[Dataset items]
▶

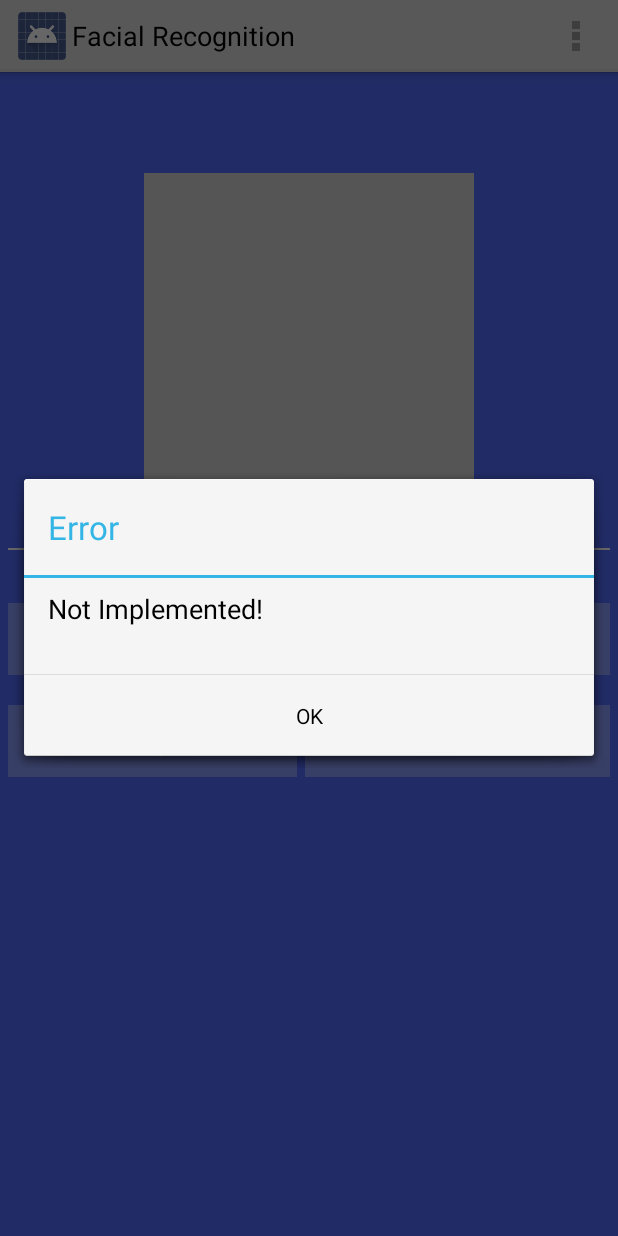
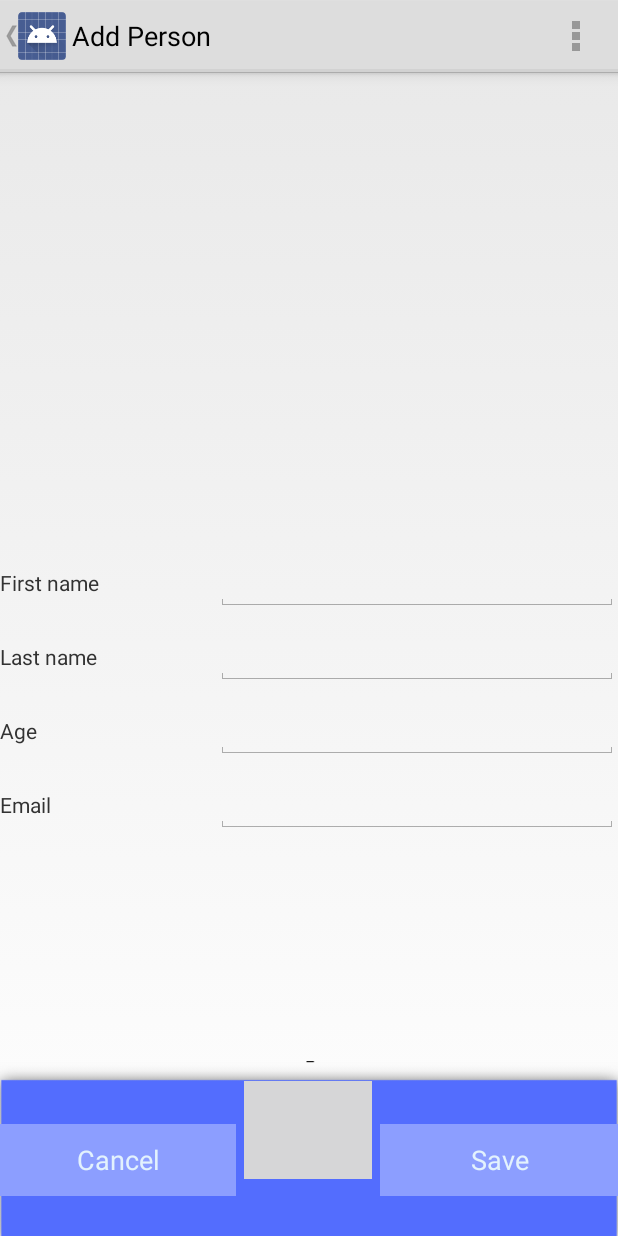
Before and after one commit to rcvjet15/person-recognition-android, an Android app: the screen it shows after launch (MainActivity before the commit, PersonActivity after it), after a tap on "Add", on a phone screen of 412 x 824 dp. Run offline under Robolectric (Android 15) with nearby library versions, the phone set to English and light mode, and no system bars.

Commit message:
Add RoundDrawable and set taken photo as circle

```diff
--- a/faceRecognition/src/main/java/org/opencv/samples/facedetect/MainActivity.java
+++ b/faceRecognition/src/main/java/org/opencv/samples/facedetect/MainActivity.java
@@ -44,8 +44,12 @@ public class MainActivity extends BaseAppActivity {
     }
 
     public void addUser(View view){
-        showAlertDialog(this, "Not Implemented!", "Error");
-        return;
+        Context context = this;
+        Class destinationClass = PersonActivity.class;
+        Intent intent = new Intent(context, destinationClass);
+        // If update feature is added, then crate two constants that will define insert or edit code
+        intent.putExtra(Intent.ACTION_INSERT_OR_EDIT, "insert");
+        startActivity(intent);
     }
 
     public void gallery(View view){
--- a/faceRecognition/src/main/res/layout/activity_about_us.xml
+++ b/faceRecognition/src/main/res/layout/activity_about_us.xml
@@ -14,6 +14,10 @@
     <ScrollView
         android:layout_width="match_parent"
         android:layout_height="match_parent">
+        <LinearLayout
+            android:layout_width="match_parent"
+            android:layout_height="match_parent"
+            android:orientation="vertical">
             <TextView
                 android:layout_width="match_parent"
                 android:layout_height="wrap_content"
@@ -72,5 +76,6 @@
                 android:layout_marginTop="5dp"
                 android:text="mbelancic@uniri.hr"
                 />
+        </LinearLayout>
     </ScrollView>
 </LinearLayout>
--- a/faceRecognition/src/main/res/layout/activity_main.xml
+++ b/faceRecognition/src/main/res/layout/activity_main.xml
@@ -32,9 +32,7 @@
         android:soundEffectsEnabled="true"/>
 
     <View
-        android:layout_width="match_parent"
-        android:layout_height="1dp"
-        android:background="@color/subBgColor"
+        style="@style/lineSeparator"
         android:layout_marginTop="20dp"
         android:layout_marginLeft="5dp"
         android:layout_marginRight="5dp"
--- a/faceRecognition/src/main/res/layout/activity_person_insert_or_edit.xml
+++ b/faceRecognition/src/main/res/layout/activity_person_insert_or_edit.xml
@@ -1,12 +1,26 @@
 <?xml version="1.0" encoding="utf-8"?>
 <LinearLayout xmlns:android="http://schemas.android.com/apk/res/android"
     android:orientation="vertical" android:layout_width="match_parent"
-    android:layout_height="match_parent">
+    android:layout_height="match_parent"
+    android:weightSum="100">
+
+    <LinearLayout
+        android:layout_width="match_parent"
+        android:layout_height="0dp"
+        android:layout_weight="40"
+        android:orientation="vertical"
+        android:weightSum="100">
+        <ImageView
+            android:id="@+id/profilePicShow"
+            android:layout_width="match_parent"
+            android:layout_height="0dp"
+            android:layout_weight="100"/>
+    </LinearLayout>
 
     <ScrollView
         android:layout_width="match_parent"
         android:layout_height="0dp"
-        android:layout_weight="87">
+        android:layout_weight="45">
         <LinearLayout
             android:layout_width="match_parent"
             android:layout_height="match_parent"
@@ -59,20 +73,35 @@
         style="@style/actionFooter"
         android:orientation="horizontal"
         android:layout_height="0dp"
-        android:layout_weight="15"
+        android:layout_weight="17"
         android:weightSum="100">
         <Button
             android:id="@+id/cancelBtn"
-            style="@style/actionFooterButton"
+            style="@style/takePictureFooterButton"
             android:onClick="cancel"
             android:text="@string/cancel"/>
+        <!-- Spacer View -->
         <View
             android:layout_width="0dp"
             android:layout_height="0dp"
-            android:layout_weight="10"/>
+            android:layout_weight="2"
+            />
+
+        <ImageButton
+            android:id="@+id/takePictureBtn"
+            style="@style/takePictureFooterTakePictureButton"
+            android:background="@drawable/take_picture_button"
+            android:onClick="takePicture" />
+
+        <!-- Spacer View -->
+        <View
+            android:layout_width="0dp"
+            android:layout_height="0dp"
+            android:layout_weight="2"
+            />
         <Button
             android:id="@+id/saveBtn"
-            style="@style/actionFooterButton"
+            style="@style/takePictureFooterButton"
             android:onClick="save"
             android:text="@string/save"/>
     </LinearLayout>
--- a/faceRecognition/src/main/res/layout/activity_settings.xml
+++ b/faceRecognition/src/main/res/layout/activity_settings.xml
@@ -3,6 +3,7 @@
     android:orientation="vertical"
     android:layout_width="match_parent"
     android:layout_height="match_parent"
+    android:background="@color/subBgColor"
     android:weightSum="100">
     <ScrollView
         android:layout_width="match_parent"
--- a/faceRecognition/src/main/res/values/colors.xml
+++ b/faceRecognition/src/main/res/values/colors.xml
@@ -6,7 +6,7 @@
 
     <color name="mainBgColor">#536DFE</color>
     <!--<color name="subBgColor">#82B1FF</color>-->
-    <color name="subBgColor">#ffffff</color>
+    <color name="subBgColor">#C6E2FF</color>
 
     <color name="appBtnColor">#8C9EFF</color>
     <color name="appBtnTextColor">#E3F2FD</color>
--- a/faceRecognition/src/main/res/values/styles.xml
+++ b/faceRecognition/src/main/res/values/styles.xml
@@ -32,6 +32,20 @@
         <item name="android:layout_weight">45</item>
     </style>
 
+    <style name="takePictureFooterButton" parent="appButton">
+        <item name="android:layout_width">wrap_content</item>
+        <item name="android:layout_height">wrap_content</item>
+        <item name="android:layout_weight">33</item>
+        <item name="android:layout_gravity">center_vertical</item>
+    </style>
+
+    <style name="takePictureFooterTakePictureButton" parent="appButton">
+        <item name="android:layout_width">0dp</item>
+        <item name="android:layout_height">65dp</item>
+        <item name="android:layout_weight">30</item>
+        <item name="android:layout_marginTop">13dp</item>
+    </style>
+
     <style name="formLinearLayoutContainer">
         <item name="android:layout_width">match_parent</item>
         <item name="android:layout_height">wrap_content</item>
@@ -51,6 +65,12 @@
         <item name="android:layout_height">wrap_content</item>
     </style>
 
+    <style name="lineSeparator">
+        <item name="android:layout_width">match_parent</item>
+        <item name="android:layout_height">1dp</item>
+        <item name="android:background">@color/subBgColor</item>
+    </style>
+
     <!-- Main activity -->
     <style name="mainActivityButton" parent="appButton">
         <item name="android:layout_width">match_parent</item>
@@ -67,12 +87,7 @@
     </style>
 
     <!-- Recognize activity -->
-    <style name="recognizeActivityButton" parent="appButton">
-        <item name="android:layout_width">wrap_content</item>
-        <item name="android:layout_height">wrap_content</item>
-        <item name="android:layout_weight">33</item>
-        <item name="android:layout_gravity">center_vertical</item>
-    </style>
+
 
     <!-- Person activity -->
     <style name="textViewPersonData">
```
Also changed, not shown: faceRecognition/src/main/java/org/opencv/samples/facedetect/Person.java (+9 -0 lines), faceRecognition/src/main/java/org/opencv/samples/facedetect/PersonActivity.java (+52 -38 lines), faceRecognition/src/main/java/org/opencv/samples/facedetect/RecognizeActivity.java (+7 -1 lines), faceRecognition/src/main/java/org/opencv/samples/facedetect/SettingsActivity.java (+0 -8 lines), faceRecognition/src/main/java/org/opencv/samples/facedetect/utilities/PersonInsertOrEditJsonUtils.java (added, +74 -0 lines), faceRecognition/src/main/java/org/opencv/samples/facedetect/utilities/ResponseMessagePersonInsertOrEdit.java (added, +12 -0 lines), faceRecognition/src/main/res/layout/activity_recognize.xml (+3 -6 lines). Lines whose indentation alone changed are shown as unchanged.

◀

Task prompt:
Now copy each line of the entries that mentions "orientation".

Solution for this problem:
+            android:orientation="vertical">
     android:orientation="vertical" android:layout_width="match_parent"
+        android:orientation="vertical"
         android:orientation="horizontal"
     android:orientation="vertical"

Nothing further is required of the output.